## Task to carry out
Go line by line through the entries and show those that hold the string "StrictMode".

Segment Start: Input data

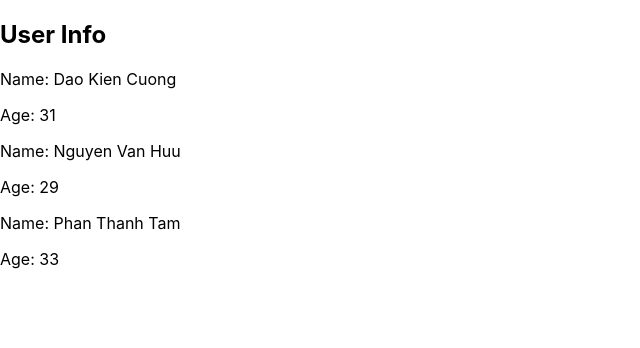
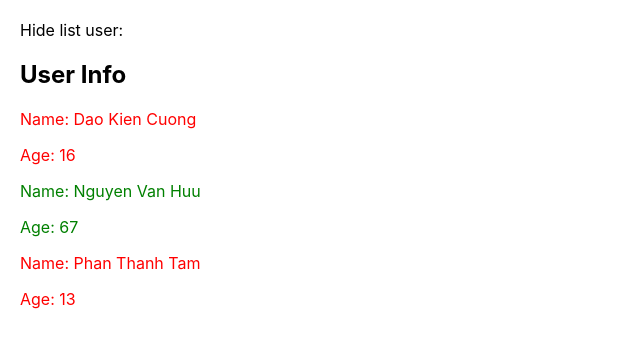
Before and after one commit to daokiencuong/react_basic_app, a React (Create React App) app: page / in a window 1280 px wide. Shown: the top 348 px of the page, without its empty margins (0-640 px from the left). Built offline with nearby package versions, Linux system fonts and the light colour scheme.

Commit message:
Condition in React

```diff
--- a/src/App.css
+++ b/src/App.css
@@ -1,3 +1,15 @@
+.red{
+  color: red;
+}
+
+.green{
+  color: green;
+}
+
+body{
+  padding: 20px;
+}
+
 .App {
   text-align: center;
 }
--- a/src/components/MyComponent.js
+++ b/src/components/MyComponent.js
@@ -4,9 +4,9 @@ import UserInfo from "./UserInfo";
 class MyComponent extends React.Component {
     state = {
         listUsers: [
-            {id: 1, name: "Dao Kien Cuong", age: 31},
-            {id: 2, name: "Nguyen Van Huu", age: 29},
-            {id: 3, name: "Phan Thanh Tam", age: 33}
+            {id: 1, name: "Dao Kien Cuong", age: 16},
+            {id: 2, name: "Nguyen Van Huu", age: 67},
+            {id: 3, name: "Phan Thanh Tam", age: 13}
         ]
     };
 
--- a/src/components/UserInfo.js
+++ b/src/components/UserInfo.js
@@ -1,20 +1,42 @@
 import React from "react";
 
 class UserInfo extends React.Component {
+    state = {
+        isShowListUser: true,
+    };
+
+    handleShowHideListUser = () => {
+        this.setState({
+            isShowListUser: !this.state.isShowListUser,
+        });
+    };
     render() {
         const { listUsers } = this.props;
+        // console.table(listUsers);
         return (
+            <div>
+                <div>
+                    <span onClick={this.handleShowHideListUser} htmlFor="hide">
+                        Hide list user:{" "}
+                    </span>
+                </div>
+                {this.state.isShowListUser && (
                     <div>
                         <h2>User Info</h2>
                         {listUsers.map((user) => {
                             return (
-                        <div key={user.id}>
+                                <div
+                                    key={user.id}
+                                    className={user.age < 18 ? "red" : "green"}
+                                >
                                     <p>Name: {user.name}</p>
                                     <p>Age: {user.age}</p>
                                 </div>
                             );
                         })}
                     </div>
+                )}
+            </div>
         );
     }
 }
--- a/src/index.js
+++ b/src/index.js
@@ -6,9 +6,9 @@ import reportWebVitals from './reportWebVitals';
 
 const root = ReactDOM.createRoot(document.getElementById('root'));
 root.render(
-  <React.StrictMode>
+  // <React.StrictMode>
     <App />
-  </React.StrictMode>
+  // </React.StrictMode>
 );
 
 // If you want to start measuring performance in your app, pass a function
```
Lines whose indentation alone changed are shown as unchanged.
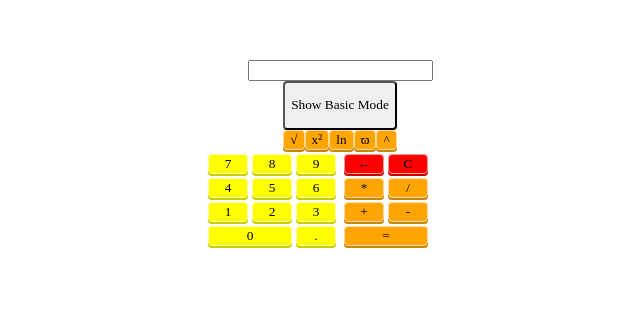
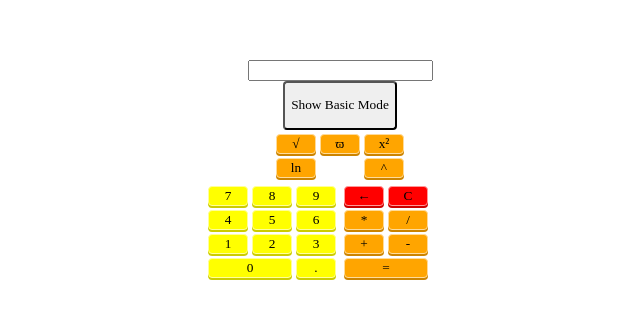
Before and after one commit to Auralcat/v-calculator, a Vue app: page / in a window 1280 px wide. Both pictures are taken after a click on the button "Show Advanced Mode". Shown: the top 318 px of the page, without its empty margins (300-940 px from the left). Built offline with nearby package versions, Linux system fonts and the light colour scheme.

Commit message:
Add advanced operations panel

```diff
--- a/src/components/Main.vue
+++ b/src/components/Main.vue
@@ -7,19 +7,21 @@
     </button>
     <!-- Maybe you don't need this div, check later -->
     <div class="basic-mode" v-show="changeMode"></div>
-    <div class="advanced-mode" v-show="!changeMode">
-      <calc-button class="operation" label="√" />
-      <calc-button class="operation" label="x²" />
-      <calc-button class="operation" label="ln" />
-      <calc-button class="operation" label="ϖ" />
-      <calc-button class="operation" label="^" />
+    <div class="buttons">
+      <div class="advanced-operations-panel" v-show="!changeMode">
+        <calc-button class="operation squareroot" label="√" />
+        <calc-button class="operation square" label="x²" />
+        <calc-button class="operation natural-logarithm" label="ln" />
+        <calc-button class="operation pi" label="ϖ" />
+        <calc-button class="operation exponentiate" label="^" />
+      </div>
     </div>
     <div class="buttons">
       <div class="numbers-panel">
         <calc-button class="number dot" label="." />
         <calc-button class="number zero" label="0" />
-        <calc-button class="number one" label="1"/>
-        <calc-button class="number two" label="2"/>
+        <calc-button class="number one" label="1" />
+        <calc-button class="number two" label="2" />
         <calc-button class="number three" label="3" />
         <calc-button class="number four" label="4" />
         <calc-button class="number five" label="5" />
@@ -63,7 +65,7 @@
 
 <!-- Add "scoped" attribute to limit CSS to this component only -->
 <style scoped lang="scss">
-  $panel-types: numbers basic-operations;
+  $panel-types: numbers basic-operations advanced-operations;
   $buttons: (
     /* Numbers */
     (name: zero,  col: 1 / span 2, row: 4),
@@ -84,7 +86,14 @@
     (name: multiply,  col: 1,          row: 2),
     (name: divide,    col: 2,          row: 2),
     (name: sum,       col: 1,          row: 3),
-    (name: subtract,  col: 2,          row: 3)
+    (name: subtract,  col: 2,          row: 3),
+    /* Advanced operations */
+    (name: squareroot, col: 1, row: 1),
+    (name: pi, col: 2, row: 1),
+    (name: square, col: 3, row: 1),
+    (name: natural-logarithm, col: 1, row: 2),
+    (name: logarithm, col: 2, row: 2),
+    (name: exponentiate, col: 3, row: 2),
   );
 
   .buttons {
```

Segment End: Input data

## Problem solution
-  <React.StrictMode>
+  // <React.StrictMode>
-  </React.StrictMode>
+  // </React.StrictMode>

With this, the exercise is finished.